Help setting up PSTN and SIP

Dear All,
I am interested in setting up an Asterix box which I can replace my existing home phone setup. What I want is to be able to connect my existing phone (analog PSTN phone system) into a Asterix box which can then dialout using SIP but receive incoming phone calls using my existing PSTN phone connection. I am using ADSL as my internet connection.

I have purchase a Netcomm V100 Analog to VoIP SIP Connection and is it possible to connect this device somehow into the Asterix box?

If anyone could help me see if this is possible and what I need to do that would be great.

  • Kurt

You need to start reading documentation if you’re hoping to run an Asterisk server. Have a read through the docs at

and it’s well worth reading this book too: … +Telephony

Thanks I will start reading. Is it simple to setup and what is needed? This will help me see if it is worth while or not?

  • Kurt

Well, i think it’s simple. But then i’ve had 10 years experience of administering Linux systems and have a good knowledge of networking and telephony - and i’ve also been running Asterisk for over a year now. It’s impossible to tell you whether you’ll think it’s simple or not - probably not at first, but once you get over the learning curve you may end up wondering how you ever did without it!

If you want simple, then just buy a hardware SIP phone and configure it to work with one or two internet telephony services. The Netcomm V85 SIP phone is apparently pretty good, the Grandstream BudgeTone 101 is about the cheapest.

Thanks. I have over 10 years Unix/Linux Sys Admin experience so the Operating System side would not be a problem. What I am after is what I need to plug my analog phones into a telephony gateway so I can dial out using SIP and still receive phone calls (incoming) using my regular PSTN phone number. If I can acheive this with minial cost then that is what I am after. Also as there is an aweful lot of information on Asterix I was after a pointer to where I can go to understand what I need to do and buy.

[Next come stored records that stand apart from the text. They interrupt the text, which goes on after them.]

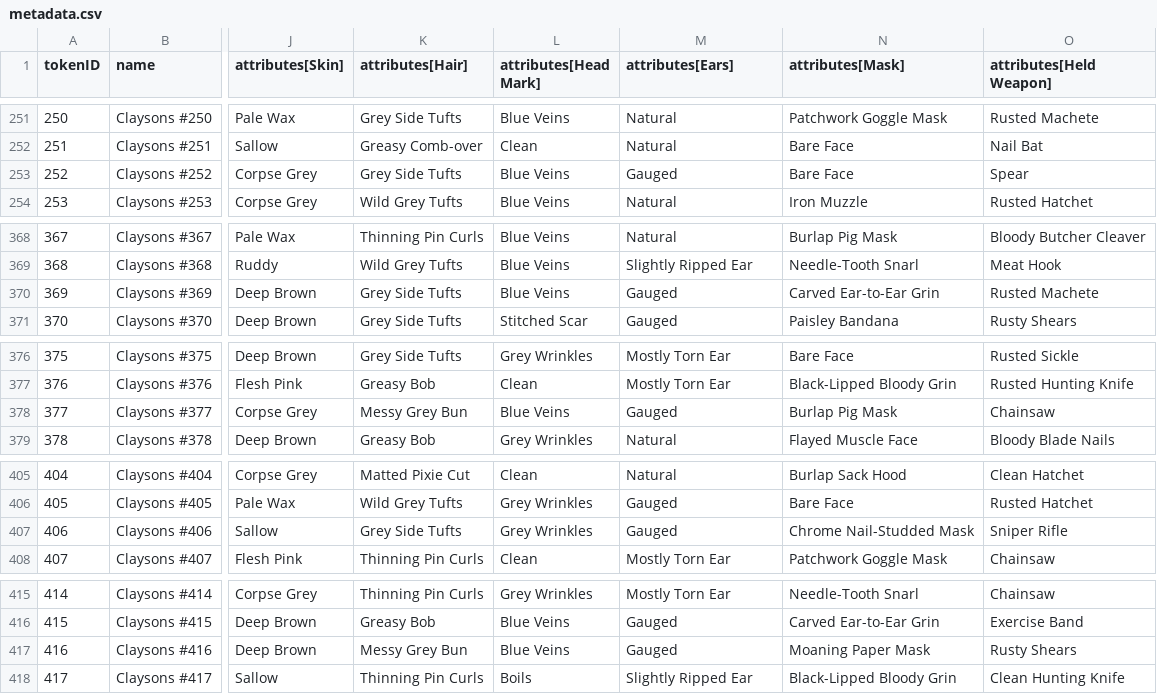
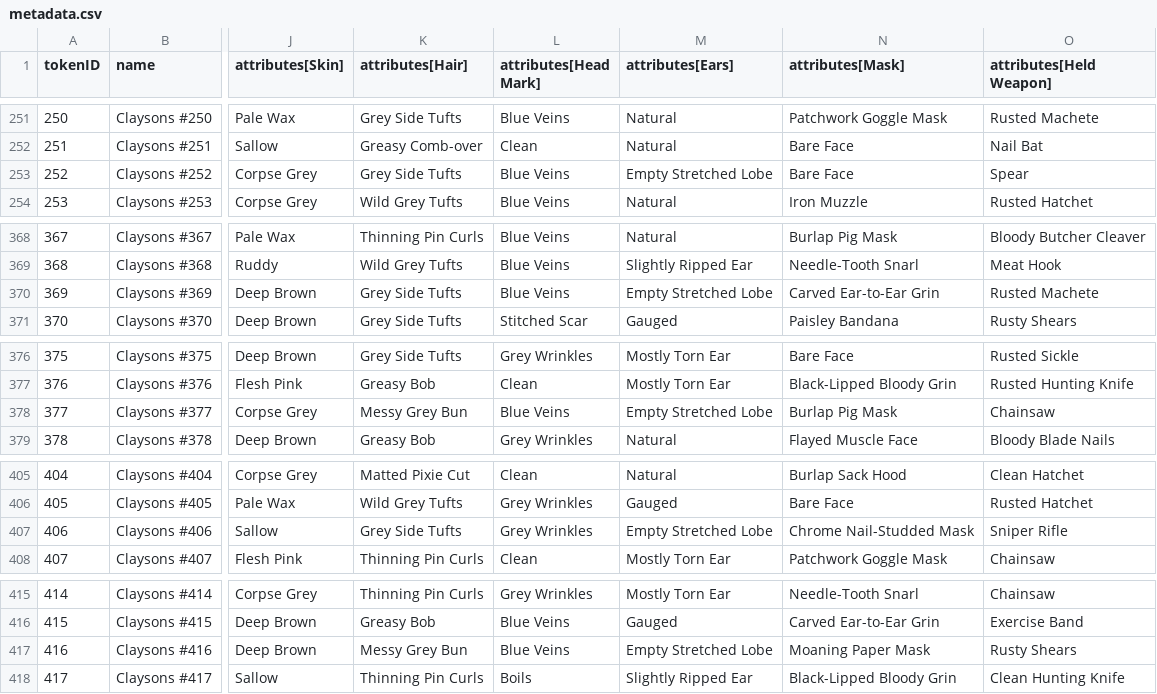
Before and after one commit to georgexmeta/SBN13thNFT, a CSV file: output/opensea/metadata.csv, drawn as a sheet; only a part is shown, gaps mark what is left out; the diff covers the shown part only; the diff names each change by its address in the sheet, - before the commit and + after, or states it on an @@ line.

```diff
--- a/output/opensea/metadata.csv
+++ b/output/opensea/metadata.csv
-M253 (attributes[Ears]): Gauged
+M253 (attributes[Ears]): Empty Stretched Lobe
-M370 (attributes[Ears]): Gauged
+M370 (attributes[Ears]): Empty Stretched Lobe
-M378 (attributes[Ears]): Gauged
+M378 (attributes[Ears]): Empty Stretched Lobe
-M407 (attributes[Ears]): Gauged
+M407 (attributes[Ears]): Empty Stretched Lobe
-M417 (attributes[Ears]): Gauged
+M417 (attributes[Ears]): Empty Stretched Lobe
```
Also changed, not shown: 20 edited cells elsewhere in this file, 33 other files.
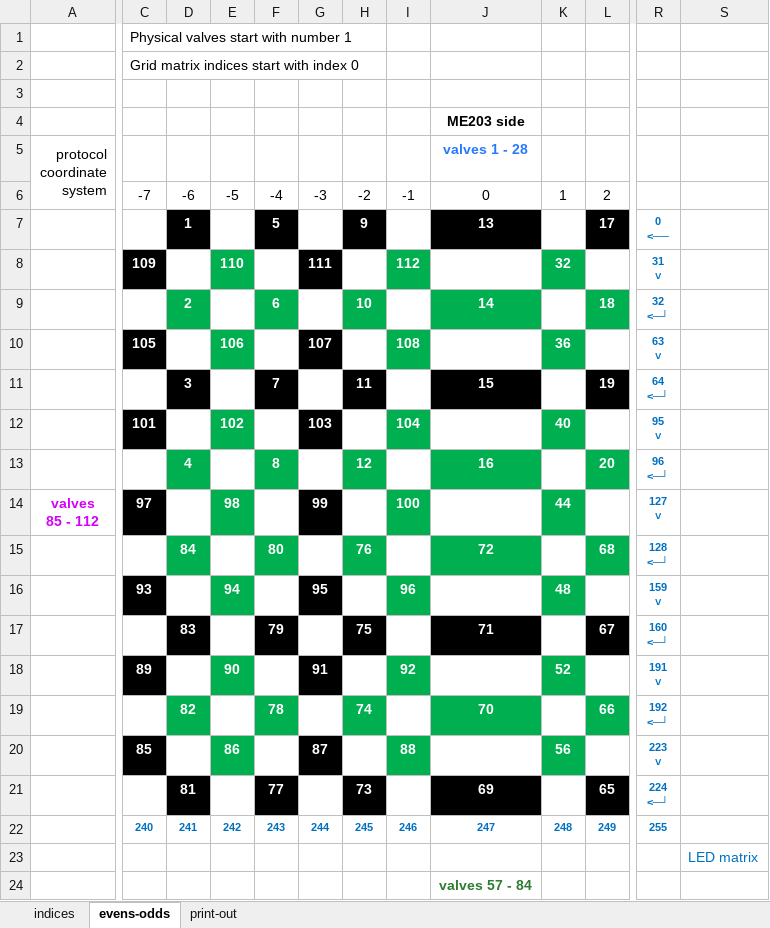
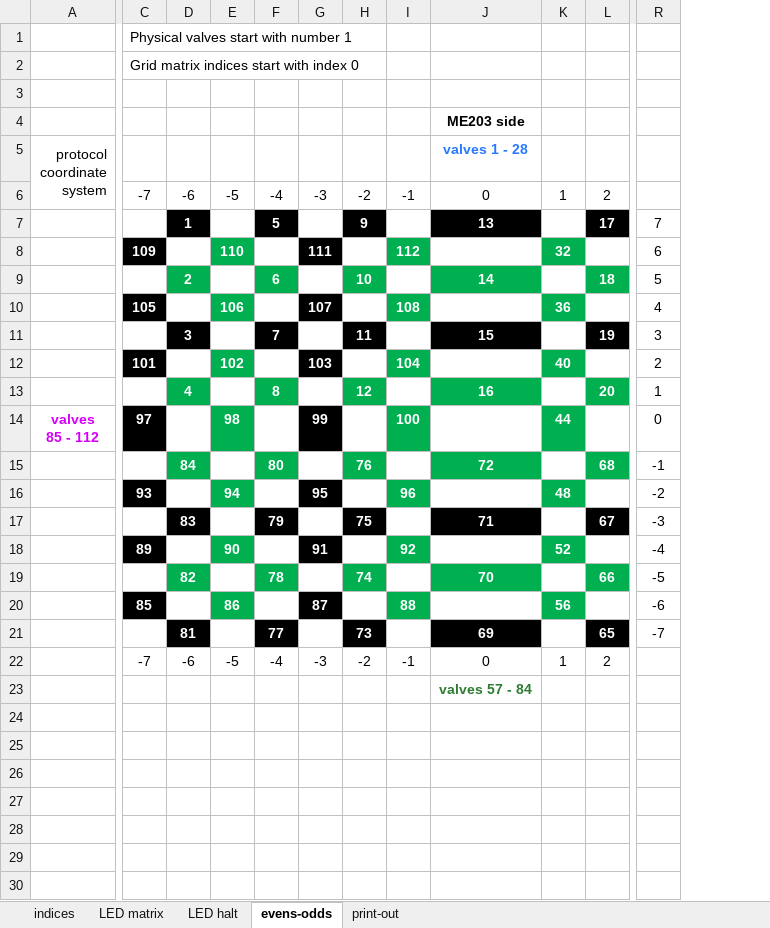
Before and after one commit to Dennis-van-Gils/project-TWT-jetting-grid, an Excel workbook: docs/jetting_grid_indices.xlsx, sheet evens-odds, drawn as a sheet; only a part is shown, gaps mark what is left out; values as stored, in another font and other column widths than the file's, no borders; removed rows and columns are numbered as before the commit, all else as after; rows hold the shown columns only; ↵ is a line break in a cell; the diff covers the shown part only; the diff names each change by its address in the sheet, - before the commit and + after, or states it on an @@ line.

Commit message:
Rotated LED matrix by 90 deg CW

```diff
--- a/docs/jetting_grid_indices.xlsx (sheet evens-odds)
+++ b/docs/jetting_grid_indices.xlsx (sheet evens-odds)
+sheet tab: LED matrix
+sheet tab: LED halt
-column R, rows 7-21: 0 ↵ <── | 31 ↵ ˅ | 32 ↵ <─┘ | 63 ↵ ˅ | 64 ↵ <─┘ | 95 ↵ ˅ | 96 ↵ <─┘ | 127 ↵ ˅ | 128 ↵ <─┘ | 159 ↵ ˅ | 160 ↵ <─┘ | 191 ↵ ˅ | 192 ↵ <─┘ | 223 ↵ ˅ | 224 ↵ <─┘
-column S, row 23: LED matrix
+column R, rows 7-21: 7 | 6 | 5 | 4 | 3 | 2 | 1 | 0 | -1 | -2 | -3 | -4 | -5 | -6 | -7
-row 22:  | 240 | 241 | 242 | 243 | 244 | 245 | 246 | 247 | 248 | 249 | 255
-C22: (empty)
+C22: -7
-D22: (empty)
+D22: -6
-E22: (empty)
+E22: -5
-F22: (empty)
+F22: -4
-G22: (empty)
+G22: -3
-H22: (empty)
+H22: -2
-I22: (empty)
+I22: -1
-J22: (empty)
+J22: 0
-K22: (empty)
+K22: 1
-L22: (empty)
+L22: 2
```
Also changed, not shown: 5 edited cells elsewhere in this sheet, sheet indices, 4 other files.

If this something you have done then it would be nice to see what it cost you (I am an Australian) and what you needed to do to accomplish this.

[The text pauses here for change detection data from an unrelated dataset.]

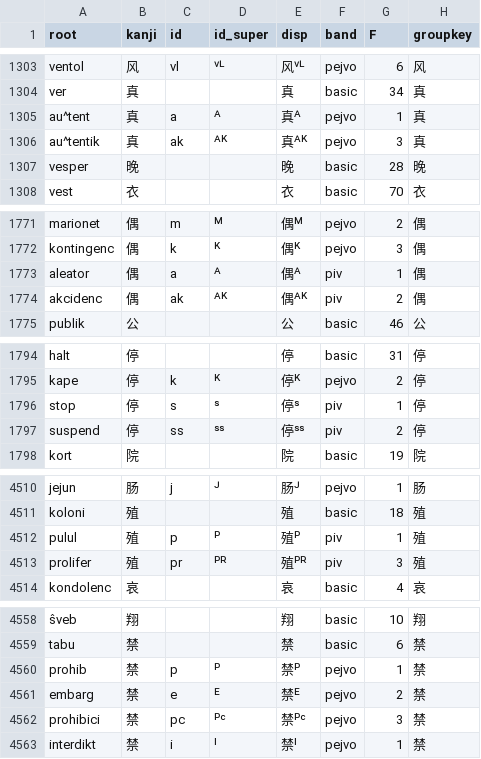
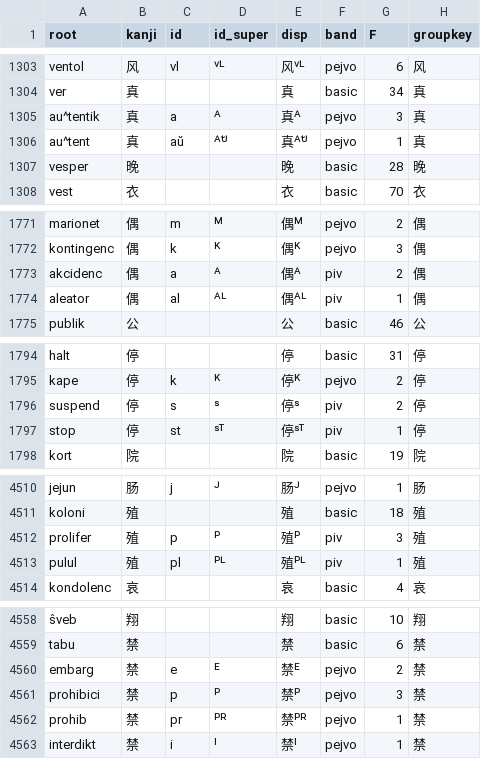
Before and after one commit to Takatakatake/kanji_assign, a TSV file: _identifier_sidecar.tsv, drawn as a sheet; only a part is shown, gaps mark what is left out; the diff covers the shown part only.

```diff
--- a/_identifier_sidecar.tsv
+++ b/_identifier_sidecar.tsv
@@ -1304,4 +1304,4 @@
 "ver"	"真"	""	""	"真"	"basic"	"34"	"真"
-"au^tent"	"真"	"a"	"ᴬ"	"真ᴬ"	"pejvo"	"1"	"真"
-"au^tentik"	"真"	"ak"	"ᴬᴷ"	"真ᴬᴷ"	"pejvo"	"3"	"真"
+"au^tentik"	"真"	"a"	"ᴬ"	"真ᴬ"	"pejvo"	"3"	"真"
+"au^tent"	"真"	"aŭ"	"ᴬᵁ̆"	"真ᴬᵁ̆"	"pejvo"	"1"	"真"
 "vesper"	"晚"	""	""	"晚"	"basic"	"28"	"晚"
@@ -1772,4 +1772,4 @@
 "kontingenc"	"偶"	"k"	"ᴷ"	"偶ᴷ"	"pejvo"	"3"	"偶"
-"aleator"	"偶"	"a"	"ᴬ"	"偶ᴬ"	"piv"	"1"	"偶"
-"akcidenc"	"偶"	"ak"	"ᴬᴷ"	"偶ᴬᴷ"	"piv"	"2"	"偶"
+"akcidenc"	"偶"	"a"	"ᴬ"	"偶ᴬ"	"piv"	"2"	"偶"
+"aleator"	"偶"	"al"	"ᴬᴸ"	"偶ᴬᴸ"	"piv"	"1"	"偶"
 "publik"	"公"	""	""	"公"	"basic"	"46"	"公"
@@ -1795,4 +1795,4 @@
 "kape"	"停"	"k"	"ᴷ"	"停ᴷ"	"pejvo"	"2"	"停"
-"stop"	"停"	"s"	"ˢ"	"停ˢ"	"piv"	"1"	"停"
-"suspend"	"停"	"ss"	"ˢˢ"	"停ˢˢ"	"piv"	"2"	"停"
+"suspend"	"停"	"s"	"ˢ"	"停ˢ"	"piv"	"2"	"停"
+"stop"	"停"	"st"	"ˢᵀ"	"停ˢᵀ"	"piv"	"1"	"停"
 "kort"	"院"	""	""	"院"	"basic"	"19"	"院"
@@ -4511,4 +4511,4 @@
 "koloni"	"殖"	""	""	"殖"	"basic"	"18"	"殖"
-"pulul"	"殖"	"p"	"ᴾ"	"殖ᴾ"	"piv"	"1"	"殖"
-"prolifer"	"殖"	"pr"	"ᴾᴿ"	"殖ᴾᴿ"	"piv"	"3"	"殖"
+"prolifer"	"殖"	"p"	"ᴾ"	"殖ᴾ"	"piv"	"3"	"殖"
+"pulul"	"殖"	"pl"	"ᴾᴸ"	"殖ᴾᴸ"	"piv"	"1"	"殖"
 "kondolenc"	"哀"	""	""	"哀"	"basic"	"4"	"哀"
@@ -4559,5 +4559,5 @@
 "tabu"	"禁"	""	""	"禁"	"basic"	"6"	"禁"
-"prohib"	"禁"	"p"	"ᴾ"	"禁ᴾ"	"pejvo"	"1"	"禁"
 "embarg"	"禁"	"e"	"ᴱ"	"禁ᴱ"	"pejvo"	"2"	"禁"
-"prohibici"	"禁"	"pc"	"ᴾᶜ"	"禁ᴾᶜ"	"pejvo"	"3"	"禁"
+"prohibici"	"禁"	"p"	"ᴾ"	"禁ᴾ"	"pejvo"	"3"	"禁"
+"prohib"	"禁"	"pr"	"ᴾᴿ"	"禁ᴾᴿ"	"pejvo"	"1"	"禁"
 "interdikt"	"禁"	"i"	"ᴵ"	"禁ᴵ"	"pejvo"	"1"	"禁"
```
Also changed, not shown: 4 added rows, 4 removed rows, 23 moved rows and 12 edited cells elsewhere in this file, _base_override.tsv, _gas_identifier_out.csv, 6 other files.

Thanks for the help.

  • Kurt

Kurt, I’m not familiar with the device you mentioned, but it sounds like it’s an ATA designed to let you convert an analog phone into a SIP device. In other words, it gives dialtone to your phone on one end, and is an ethernet node on the other end.

The other side of the equation, connecting to the PSTN, requires a PCI board in your computer. I have an X100P clone that I bought on ebay for about $12 + shipping. Seems to work fine.

Overall, setting up a basic Asterisk installation isn’t terribly complicated. Probably on the order of complexity of setting up a web site or a database server. Like web sites and databases, the complexity comes about in building applications. With asterisk, the limit is up to your imagination.

A VoIP account, a PCI FXO card, an ATA device, the Asterisk book, the Voip-info site, and a lot of coffee will get you pretty far. There’s no real “roadmap” of where to start. As an open source project, the documentation of Asterisk is poor-to-fair at best. The Voip-info site is loaded with info, but you’re right, it’s hard to know where to start. I think the book is the best starting point.

Hope that helps.


The simplest way to connect an analog phone to Asterisk is with an ATA (analog telephony adapter). To connect Asterisk to exchange lines, you need something like a TDM400P with an FXO port for the exchange line. You could skip the ATAs and use, say, a TDM400P with 1 FXO port and 3 FXS ports - for you analog phones to connect to. But it depends what you mean by “minimal cost” as this configuration (i.e., a TDM400P+13B) will cost you about AU$500.

However, as Greyhound says, you could give the X100p a try, if you can get hold of one - some reckon it works well, others don’t.

ATP is an Aus supplier of Digium boards, as well as ATAs, hardphones, etc:

They also provide a very good internet telephony service - SIP and IAX.

Ozvoip is another Aus supplier of this sort of stuff:

They’ve also got a good comparison list of Aus ITSPs and some useful forums.

As for what it cost me, i don’t use PSTN at all at home any more. I do all my telephony (apart from mobile) through my Asterisk server - including a DID (direct in-dial) number from ATP.